2 lbs. of 1/4″-thick sliced pork sholder
12 corn tortillas
1 1/2 cup of chopped fresh pineapple
1 roughly chopped white onion
3 dried ancho chili peppers
3 dried guajillo chili peppers
3 chipotle chili peppers (from a can of adobo sauce)
2 tbs. of adobo sauce
2 tbs. of apple cider vinegar
2 tbs. of extra virgin olive oil, plus 1 tbs.
2 tsp. of kosher salt
1 tbs. of butter
1 tsp. of ground cumin
1 tsp. of Mexican oregano
1/2 tsp. of ground cinnamon
Salt to taste
Boil about 5-6 cups of water in a small saucepan to rehydrate the dried peppers. Once the water is boiling, remove it from heat, then add the ancho and guajillo peppers and let sit for 10 minutes. Drain from the water, remove the stems, split in half lengthwise, and remove the seeds. Put all ingredients except the meat, tortillas, onion, 1 tbs. of olive oil, butter, and salt in a food processor, and pulse until smooth.
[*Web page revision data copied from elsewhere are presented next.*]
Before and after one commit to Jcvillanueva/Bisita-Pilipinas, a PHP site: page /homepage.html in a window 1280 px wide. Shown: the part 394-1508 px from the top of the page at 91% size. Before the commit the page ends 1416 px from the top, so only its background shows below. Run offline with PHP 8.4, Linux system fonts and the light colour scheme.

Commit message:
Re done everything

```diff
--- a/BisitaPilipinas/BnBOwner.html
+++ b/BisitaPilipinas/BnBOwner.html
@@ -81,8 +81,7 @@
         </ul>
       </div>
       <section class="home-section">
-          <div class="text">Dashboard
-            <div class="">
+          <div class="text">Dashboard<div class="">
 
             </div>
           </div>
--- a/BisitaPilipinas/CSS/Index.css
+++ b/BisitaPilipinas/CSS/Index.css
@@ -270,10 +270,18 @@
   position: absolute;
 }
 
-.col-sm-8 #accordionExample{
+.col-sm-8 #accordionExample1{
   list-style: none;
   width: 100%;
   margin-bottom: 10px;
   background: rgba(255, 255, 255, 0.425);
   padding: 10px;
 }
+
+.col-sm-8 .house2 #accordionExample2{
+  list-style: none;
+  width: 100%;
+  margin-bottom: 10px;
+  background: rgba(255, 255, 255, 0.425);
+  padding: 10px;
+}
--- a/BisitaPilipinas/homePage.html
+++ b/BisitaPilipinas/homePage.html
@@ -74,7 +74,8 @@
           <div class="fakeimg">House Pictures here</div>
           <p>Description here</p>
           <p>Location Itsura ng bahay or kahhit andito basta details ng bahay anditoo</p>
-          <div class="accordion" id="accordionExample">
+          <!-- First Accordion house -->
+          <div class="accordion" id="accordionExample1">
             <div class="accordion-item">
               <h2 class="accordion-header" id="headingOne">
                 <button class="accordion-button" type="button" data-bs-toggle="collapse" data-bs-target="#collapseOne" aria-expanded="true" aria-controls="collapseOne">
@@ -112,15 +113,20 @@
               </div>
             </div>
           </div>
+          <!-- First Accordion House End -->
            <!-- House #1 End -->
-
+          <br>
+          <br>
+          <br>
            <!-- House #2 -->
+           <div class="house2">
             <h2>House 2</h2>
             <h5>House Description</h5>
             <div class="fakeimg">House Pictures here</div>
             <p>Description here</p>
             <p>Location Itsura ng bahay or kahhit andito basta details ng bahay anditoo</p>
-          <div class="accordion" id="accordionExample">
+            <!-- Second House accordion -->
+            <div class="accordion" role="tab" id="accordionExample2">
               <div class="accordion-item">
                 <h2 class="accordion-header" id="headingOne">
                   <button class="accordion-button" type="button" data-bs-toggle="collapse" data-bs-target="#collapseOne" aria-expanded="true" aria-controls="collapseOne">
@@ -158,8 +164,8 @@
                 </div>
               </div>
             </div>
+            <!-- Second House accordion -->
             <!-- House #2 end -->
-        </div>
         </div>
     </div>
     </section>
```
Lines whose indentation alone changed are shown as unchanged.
Coat the meat with the sauce on all sides. Marinate in the refrigerator for 8-12 hours in a glass or ceramic dish covered with plastic wrap – do not let marinate on metal, because the pineapple would soak up a metallic taste. The longer you marinate, the deeper the flavor. However, if you happen to use canned pineapple even when the recipe calls for fresh, you will need to marinate the meat for at least 24 hours.
After marinating, you can either grill the meat on a propane grill over high heat for roughly 3 minutes on each side, or pan fry in a nonstick skillet, also over high heat and for about 3 minutes on each side. Remove the heat from the heat source – at this point they are nearly 2/3 cooked – and transfer to a cutting board.
Trim away any excess fat and take the meat off the bones. Cut the meat into 1/4″ pieces. Heat the remaining 1 tbs. of olive oil and butter to a frying pan over medium-low heat, and cook the chopped onion for about 10 minutes until roughly caramelized. At this time, turn the heat up to high and add the chopped meat. Cook for another 5-6 minutes until the meat gets nicely brown and caramelized.
Warm the tortillas on an ungreased nonstick frying pan or griddle. Load up the tortillas and add some optional garnishes: lime wedges, chopped cilantro, sour cream or crema mexicana, salsa verde, cotija cheese, Oaxacan cheese, guacamole, and pico de gallo.